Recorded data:
※
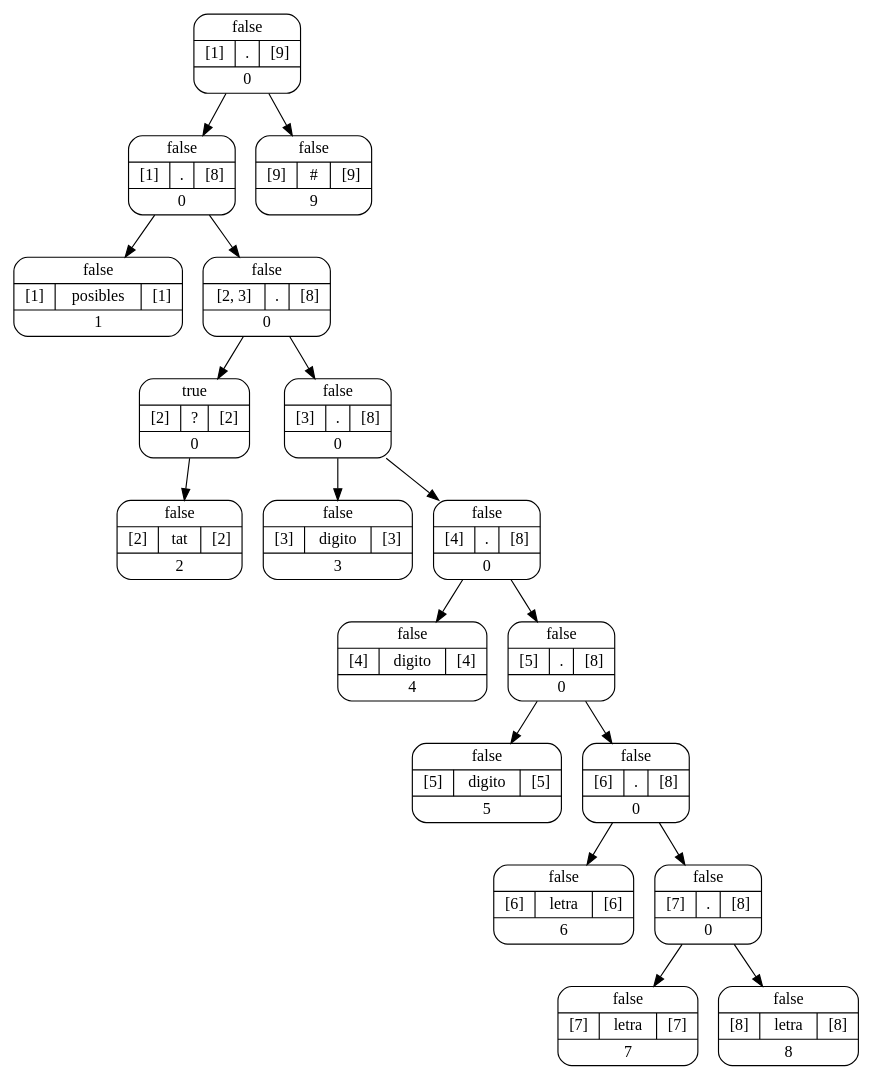
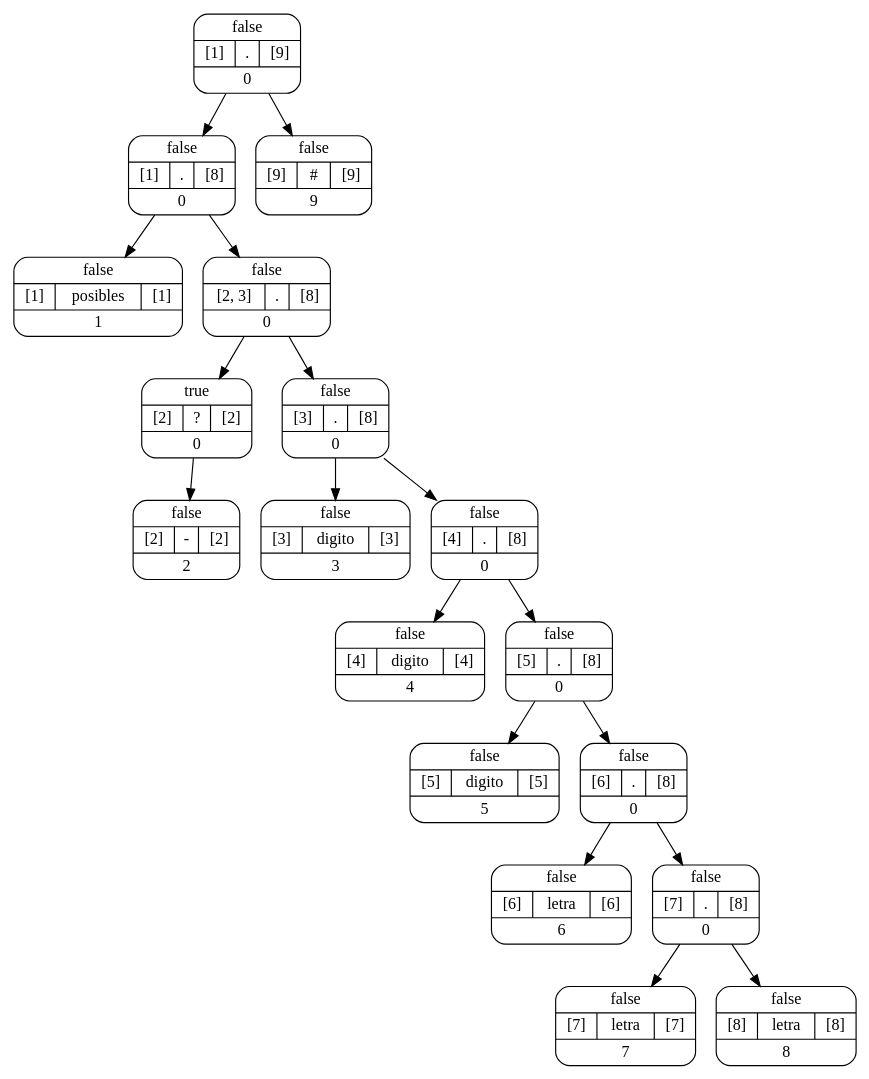
Before and after one commit to Villa01/OLC1-Proyecto1_201900907: the diagram in Salida/ArchivosDot/Grafico0.dot, drawn with Graphviz. The commit also changed 19 other files, not shown here.

```diff
--- a/Salida/ArchivosDot/Grafico0.dot
+++ b/Salida/ArchivosDot/Grafico0.dot
@@ -1,41 +1,41 @@
 digraph Arbol_Sintactico{
 
  node[style=rounded shape=record]
 node0[label = "{false|{[1]|.|[9]}|0}"];
 node0 -> node00
 node00[label = "{false|{[1]|.|[8]}|0}"];
 node00 -> node000
 node000[label = "{false|{[1]|posibles|[1]}|1}"];
 node00 -> node001
 node001[label = "{false|{[2, 3]|.|[8]}|0}"];
 node001 -> node0010
 node0010[label = "{true|{[2]|?|[2]}|0}"];
 node0010 -> node00100
-node00100[label = "{false|{[2]|tat|[2]}|2}"];
+node00100[label = "{false|{[2]|-|[2]}|2}"];
 node001 -> node0011
 node0011[label = "{false|{[3]|.|[8]}|0}"];
 node0011 -> node00110
 node00110[label = "{false|{[3]|digito|[3]}|3}"];
 node0011 -> node00111
 node00111[label = "{false|{[4]|.|[8]}|0}"];
 node00111 -> node001110
 node001110[label = "{false|{[4]|digito|[4]}|4}"];
 node00111 -> node001111
 node001111[label = "{false|{[5]|.|[8]}|0}"];
 node001111 -> node0011110
 node0011110[label = "{false|{[5]|digito|[5]}|5}"];
 node001111 -> node0011111
 node0011111[label = "{false|{[6]|.|[8]}|0}"];
 node0011111 -> node00111110
 node00111110[label = "{false|{[6]|letra|[6]}|6}"];
 node0011111 -> node00111111
 node00111111[label = "{false|{[7]|.|[8]}|0}"];
 node00111111 -> node001111110
 node001111110[label = "{false|{[7]|letra|[7]}|7}"];
 node00111111 -> node001111111
 node001111111[label = "{false|{[8]|letra|[8]}|8}"];
 node0 -> node01
 node01[label = "{false|{[9]|#|[9]}|9}"];
 
 
 }
```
※
• **Goal of the exercise**:
Please write out all the data word for word, but keep every picture out.

• **Task output**:
Before and after one commit to Villa01/OLC1-Proyecto1_201900907: the diagram in Salida/ArchivosDot/Grafico0.dot, drawn with Graphviz. The commit also changed 19 other files, not shown here.

```diff
--- a/Salida/ArchivosDot/Grafico0.dot
+++ b/Salida/ArchivosDot/Grafico0.dot
@@ -1,41 +1,41 @@
 digraph Arbol_Sintactico{
 
  node[style=rounded shape=record]
 node0[label = "{false|{[1]|.|[9]}|0}"];
 node0 -> node00
 node00[label = "{false|{[1]|.|[8]}|0}"];
 node00 -> node000
 node000[label = "{false|{[1]|posibles|[1]}|1}"];
 node00 -> node001
 node001[label = "{false|{[2, 3]|.|[8]}|0}"];
 node001 -> node0010
 node0010[label = "{true|{[2]|?|[2]}|0}"];
 node0010 -> node00100
-node00100[label = "{false|{[2]|tat|[2]}|2}"];
+node00100[label = "{false|{[2]|-|[2]}|2}"];
 node001 -> node0011
 node0011[label = "{false|{[3]|.|[8]}|0}"];
 node0011 -> node00110
 node00110[label = "{false|{[3]|digito|[3]}|3}"];
 node0011 -> node00111
 node00111[label = "{false|{[4]|.|[8]}|0}"];
 node00111 -> node001110
 node001110[label = "{false|{[4]|digito|[4]}|4}"];
 node00111 -> node001111
 node001111[label = "{false|{[5]|.|[8]}|0}"];
 node001111 -> node0011110
 node0011110[label = "{false|{[5]|digito|[5]}|5}"];
 node001111 -> node0011111
 node0011111[label = "{false|{[6]|.|[8]}|0}"];
 node0011111 -> node00111110
 node00111110[label = "{false|{[6]|letra|[6]}|6}"];
 node0011111 -> node00111111
 node00111111[label = "{false|{[7]|.|[8]}|0}"];
 node00111111 -> node001111110
 node001111110[label = "{false|{[7]|letra|[7]}|7}"];
 node00111111 -> node001111111
 node001111111[label = "{false|{[8]|letra|[8]}|8}"];
 node0 -> node01
 node01[label = "{false|{[9]|#|[9]}|9}"];
 
 
 }
```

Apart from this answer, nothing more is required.